Che's anti-Stalinism

Issue 

By Zanny Begg

Che Guevara was made head of the National Bank of Cuba in 1960. As head of the bank, and later director of industry, Che wrote a lot about the planning of a socialist economy. Implicit in Che's writings on human socialisation and moral incentives is a criticism of the Soviet Union and of Stalinist methods of social control.

Che was critical of the Soviet method of relying too heavily on material incentives and coercion to increase production. He felt this drove socialist society further away from its goal of removing alienation and cemented capitalist methods of work. Che argued that moral incentives had to be used as well as material ones during the transition from capitalism to socialism.

Of course, moral incentives require political conviction and a dialogue between workers and the revolutionary party. In an undemocratic society such as the Soviet Union, where the leadership was removed from the masses by bureaucratic privilege and where the political freedom of the masses was kept in check by the fear of persecution, moral incentives had little effect. Why should people work hard for such a system?

In revolutionary Cuba, however, moral incentives were emphasised in attempts to help development. In contrast to the Soviet Union, the workers would enjoy the fruits of their efforts and would control how they would benefit society, rather than have them taken away.

Che was an enthusiastic advocate of voluntary work and regularly set a personal example, taking to the countryside and participating in these schemes. There are photos of Che cutting cane, working as a stevedore, driving a farm tractor and working in the mines. Unlike Australia's treasurer Peter Costello, who would probably regard physical labour with disdain, Cuba's treasurer worked side by side with other workers down a mine or in the fields.
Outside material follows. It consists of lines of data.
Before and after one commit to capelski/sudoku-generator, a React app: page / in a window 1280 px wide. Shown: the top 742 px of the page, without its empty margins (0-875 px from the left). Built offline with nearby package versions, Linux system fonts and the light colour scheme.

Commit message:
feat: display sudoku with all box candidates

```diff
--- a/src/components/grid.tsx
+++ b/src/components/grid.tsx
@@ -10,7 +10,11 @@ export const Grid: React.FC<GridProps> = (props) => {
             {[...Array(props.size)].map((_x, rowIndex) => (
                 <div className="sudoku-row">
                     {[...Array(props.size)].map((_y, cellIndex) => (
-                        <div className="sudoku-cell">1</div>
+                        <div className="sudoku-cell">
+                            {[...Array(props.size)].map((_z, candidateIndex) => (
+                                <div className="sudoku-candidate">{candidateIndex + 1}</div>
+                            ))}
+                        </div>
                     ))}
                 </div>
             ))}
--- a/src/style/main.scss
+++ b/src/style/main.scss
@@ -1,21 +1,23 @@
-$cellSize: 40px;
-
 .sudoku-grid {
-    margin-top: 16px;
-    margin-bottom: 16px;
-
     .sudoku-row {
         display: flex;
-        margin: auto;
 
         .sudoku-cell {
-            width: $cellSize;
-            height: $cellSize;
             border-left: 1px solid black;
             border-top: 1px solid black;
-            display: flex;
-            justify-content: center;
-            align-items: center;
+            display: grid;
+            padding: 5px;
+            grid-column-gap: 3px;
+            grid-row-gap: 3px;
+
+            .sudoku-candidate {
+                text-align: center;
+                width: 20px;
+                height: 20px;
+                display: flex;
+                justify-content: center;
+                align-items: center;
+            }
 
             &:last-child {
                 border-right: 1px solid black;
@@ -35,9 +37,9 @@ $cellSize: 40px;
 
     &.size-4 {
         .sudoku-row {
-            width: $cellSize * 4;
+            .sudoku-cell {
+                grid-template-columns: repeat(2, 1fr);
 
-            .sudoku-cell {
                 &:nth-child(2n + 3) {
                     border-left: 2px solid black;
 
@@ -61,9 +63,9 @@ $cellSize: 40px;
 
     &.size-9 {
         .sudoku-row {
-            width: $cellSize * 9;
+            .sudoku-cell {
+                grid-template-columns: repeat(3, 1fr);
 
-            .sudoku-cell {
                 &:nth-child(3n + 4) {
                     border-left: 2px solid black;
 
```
In the 1970s the Cuban government moved away from the moral incentives promoted by Che and copied more closely the Soviet economic model. But in 1986 Cuba reconsidered and embarked on a "return to Che". Strengthening workers' democracy and voluntary work were again seen as an essential element in economic development.

It was not only in the sphere of economic planning that Che challenged Stalinism; it was also in his spirit of revolutionary internationalism. Che's genuine commitment to humanity made him an opponent of Stalinism and all its treacherous methods.

The 1960s were a period of deep tensions between the US and the USSR. The wars in Korea and then Vietnam had shown the lengths to which the USA would go to contain the threat of revolution. In 1961 Cuba faced its own onslaught — a US-sponsored invasion at the Bay of Pigs. The USSR, meanwhile, pursued a policy of "peaceful co-existence": the survival of new revolutions was to be traded for the security of the USSR.

Che and the Cubans rejected this insular, and counter-revolutionary, view. For Che, the revolution did not belong to any one country; it was an international movement. Taking great inspiration from the Vietnamese revolutionaries, Che called for "one, two, many Vietnams", a call which echoed throughout Latin America and the world.